[Task brief]: What is needed is an exact copy of the data below, pictures excluded.

○ ○ ○ ○ ○

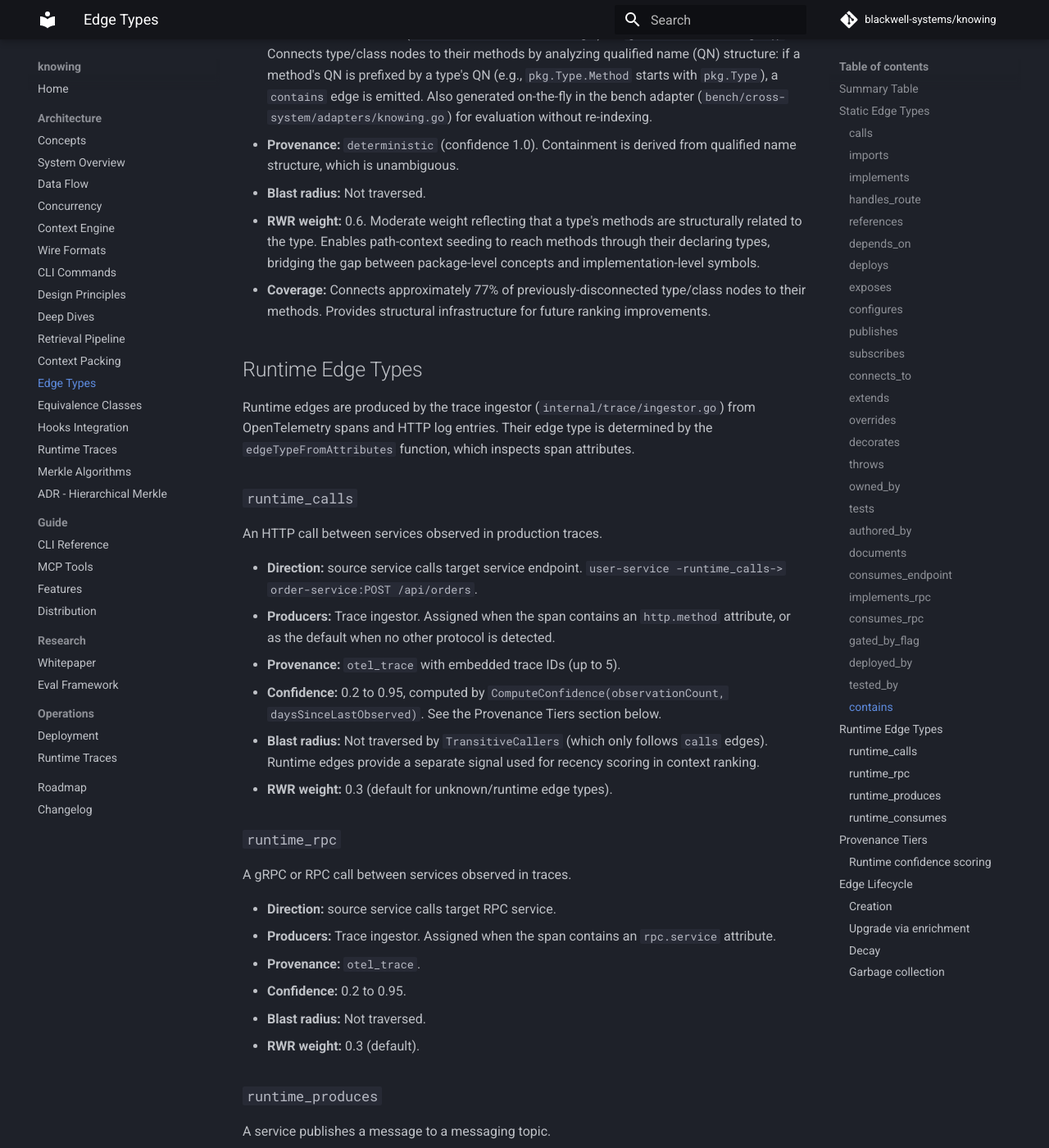
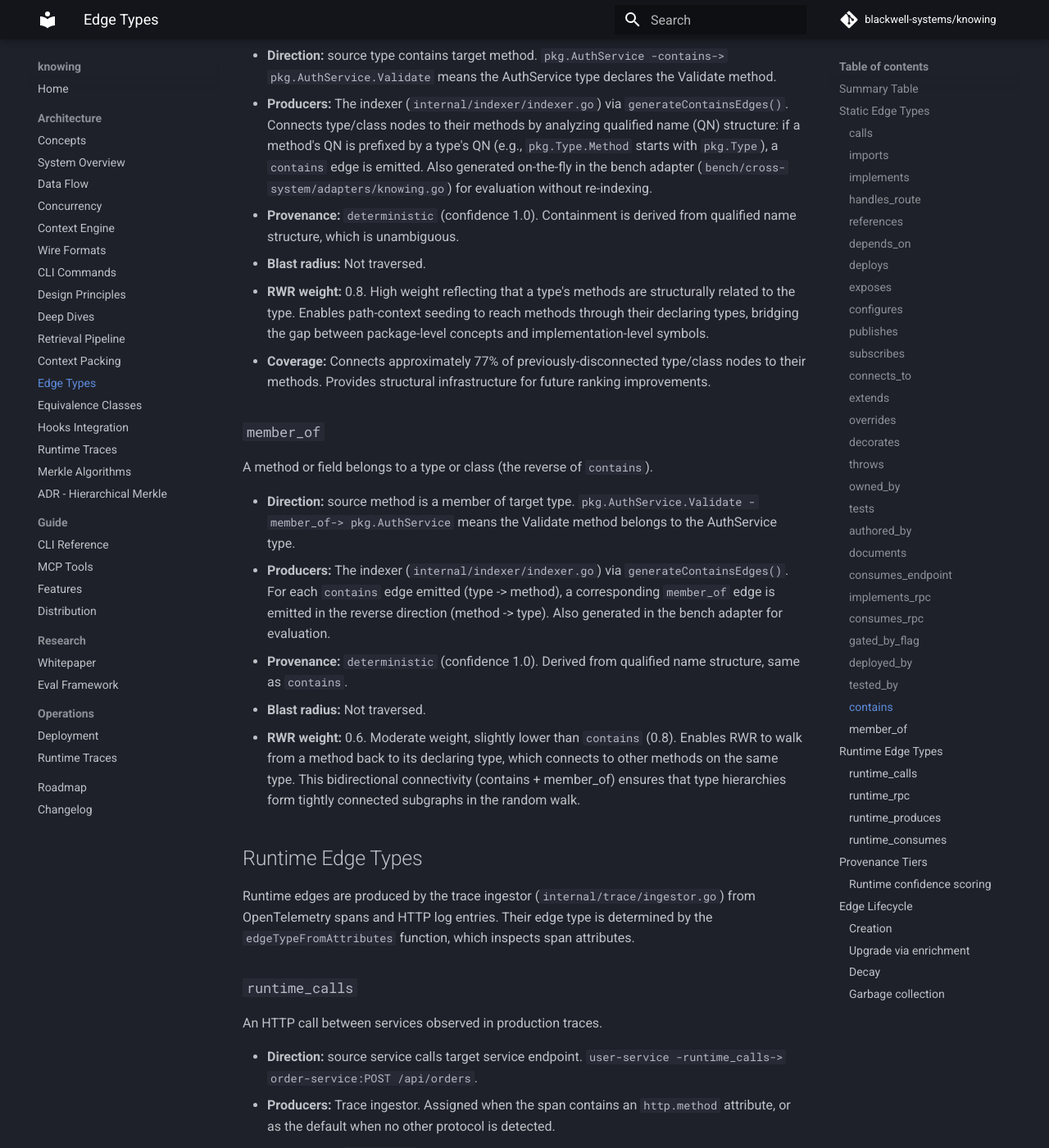
Before and after one commit to blackwell-systems/knowing, an MkDocs documentation site: the page built from docs/architecture/edge-types.md, in a window 1280 px wide and 1400 px high, scrolled down 14994 px. Shown: the whole window at 82% size. Built offline with MkDocs 1.6.1 and Material for MkDocs 9.7.7, drawn with Linux system fonts in a browser that asks for light colours; comment, search, counter and statistics services are not loaded; some of the changed text lies outside the part shown.

Commit message:
docs: update roadmap, FINDINGS, features, edge-types for session 13 results

```diff
--- a/docs/architecture/edge-types.md
+++ b/docs/architecture/edge-types.md
@@ -38,7 +38,8 @@ participates in blast radius traversal and context ranking.
 | `runtime_rpc` | gRPC/RPC call observed in traces | otel_trace | 0.2 - 0.95 | Trace ingestor | No | 0.3 (default) |
 | `runtime_produces` | Message published to a topic | otel_trace | 0.2 - 0.95 | Trace ingestor | No | 0.3 (default) |
 | `runtime_consumes` | Message consumed from a topic | otel_trace | 0.2 - 0.95 | Trace ingestor | No | 0.3 (default) |
-| `contains` | Type/class contains a method | deterministic | 1.0 | Indexer (QN structure) | No | 0.6 |
+| `contains` | Type/class contains a method | deterministic | 1.0 | Indexer (QN structure) | No | 0.8 |
+| `member_of` | Method belongs to a type/class (reverse of contains) | deterministic | 1.0 | Indexer (QN structure) | No | 0.6 |
 
 ## Static Edge Types
 
@@ -469,11 +470,28 @@ A type or class contains a method declaration.
 - **Provenance:** `deterministic` (confidence 1.0). Containment is derived from qualified name
   structure, which is unambiguous.
 - **Blast radius:** Not traversed.
-- **RWR weight:** 0.6. Moderate weight reflecting that a type's methods are structurally related
+- **RWR weight:** 0.8. High weight reflecting that a type's methods are structurally related
   to the type. Enables path-context seeding to reach methods through their declaring types,
   bridging the gap between package-level concepts and implementation-level symbols.
 - **Coverage:** Connects approximately 77% of previously-disconnected type/class nodes to their
   methods. Provides structural infrastructure for future ranking improvements.
+
+### `member_of`
+
+A method or field belongs to a type or class (the reverse of `contains`).
+
+- **Direction:** source method is a member of target type. `pkg.AuthService.Validate -member_of-> pkg.AuthService`
+  means the Validate method belongs to the AuthService type.
+- **Producers:** The indexer (`internal/indexer/indexer.go`) via `generateContainsEdges()`. For each
+  `contains` edge emitted (type -> method), a corresponding `member_of` edge is emitted in the
+  reverse direction (method -> type). Also generated in the bench adapter for evaluation.
+- **Provenance:** `deterministic` (confidence 1.0). Derived from qualified name structure, same as
+  `contains`.
+- **Blast radius:** Not traversed.
+- **RWR weight:** 0.6. Moderate weight, slightly lower than `contains` (0.8). Enables RWR to walk
+  from a method back to its declaring type, which connects to other methods on the same type.
+  This bidirectional connectivity (contains + member_of) ensures that type hierarchies form
+  tightly connected subgraphs in the random walk.
 
 ## Runtime Edge Types
 
```
Also changed, not shown: bench/cross-system/FINDINGS.md (+38 -0 lines), docs/guide/features.md (+4 -3 lines), docs/roadmap.md (+4 -3 lines).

○ ○ ○ ○ ○

[Response]:
Before and after one commit to blackwell-systems/knowing, an MkDocs documentation site: the page built from docs/architecture/edge-types.md, in a window 1280 px wide and 1400 px high, scrolled down 14994 px. Shown: the whole window at 82% size. Built offline with MkDocs 1.6.1 and Material for MkDocs 9.7.7, drawn with Linux system fonts in a browser that asks for light colours; comment, search, counter and statistics services are not loaded; some of the changed text lies outside the part shown.

Commit message:
docs: update roadmap, FINDINGS, features, edge-types for session 13 results

```diff
--- a/docs/architecture/edge-types.md
+++ b/docs/architecture/edge-types.md
@@ -38,7 +38,8 @@ participates in blast radius traversal and context ranking.
 | `runtime_rpc` | gRPC/RPC call observed in traces | otel_trace | 0.2 - 0.95 | Trace ingestor | No | 0.3 (default) |
 | `runtime_produces` | Message published to a topic | otel_trace | 0.2 - 0.95 | Trace ingestor | No | 0.3 (default) |
 | `runtime_consumes` | Message consumed from a topic | otel_trace | 0.2 - 0.95 | Trace ingestor | No | 0.3 (default) |
-| `contains` | Type/class contains a method | deterministic | 1.0 | Indexer (QN structure) | No | 0.6 |
+| `contains` | Type/class contains a method | deterministic | 1.0 | Indexer (QN structure) | No | 0.8 |
+| `member_of` | Method belongs to a type/class (reverse of contains) | deterministic | 1.0 | Indexer (QN structure) | No | 0.6 |
 
 ## Static Edge Types
 
@@ -469,11 +470,28 @@ A type or class contains a method declaration.
 - **Provenance:** `deterministic` (confidence 1.0). Containment is derived from qualified name
   structure, which is unambiguous.
 - **Blast radius:** Not traversed.
-- **RWR weight:** 0.6. Moderate weight reflecting that a type's methods are structurally related
+- **RWR weight:** 0.8. High weight reflecting that a type's methods are structurally related
   to the type. Enables path-context seeding to reach methods through their declaring types,
   bridging the gap between package-level concepts and implementation-level symbols.
 - **Coverage:** Connects approximately 77% of previously-disconnected type/class nodes to their
   methods. Provides structural infrastructure for future ranking improvements.
+
+### `member_of`
+
+A method or field belongs to a type or class (the reverse of `contains`).
+
+- **Direction:** source method is a member of target type. `pkg.AuthService.Validate -member_of-> pkg.AuthService`
+  means the Validate method belongs to the AuthService type.
+- **Producers:** The indexer (`internal/indexer/indexer.go`) via `generateContainsEdges()`. For each
+  `contains` edge emitted (type -> method), a corresponding `member_of` edge is emitted in the
+  reverse direction (method -> type). Also generated in the bench adapter for evaluation.
+- **Provenance:** `deterministic` (confidence 1.0). Derived from qualified name structure, same as
+  `contains`.
+- **Blast radius:** Not traversed.
+- **RWR weight:** 0.6. Moderate weight, slightly lower than `contains` (0.8). Enables RWR to walk
+  from a method back to its declaring type, which connects to other methods on the same type.
+  This bidirectional connectivity (contains + member_of) ensures that type hierarchies form
+  tightly connected subgraphs in the random walk.
 
 ## Runtime Edge Types
 
```
Also changed, not shown: bench/cross-system/FINDINGS.md (+38 -0 lines), docs/guide/features.md (+4 -3 lines), docs/roadmap.md (+4 -3 lines).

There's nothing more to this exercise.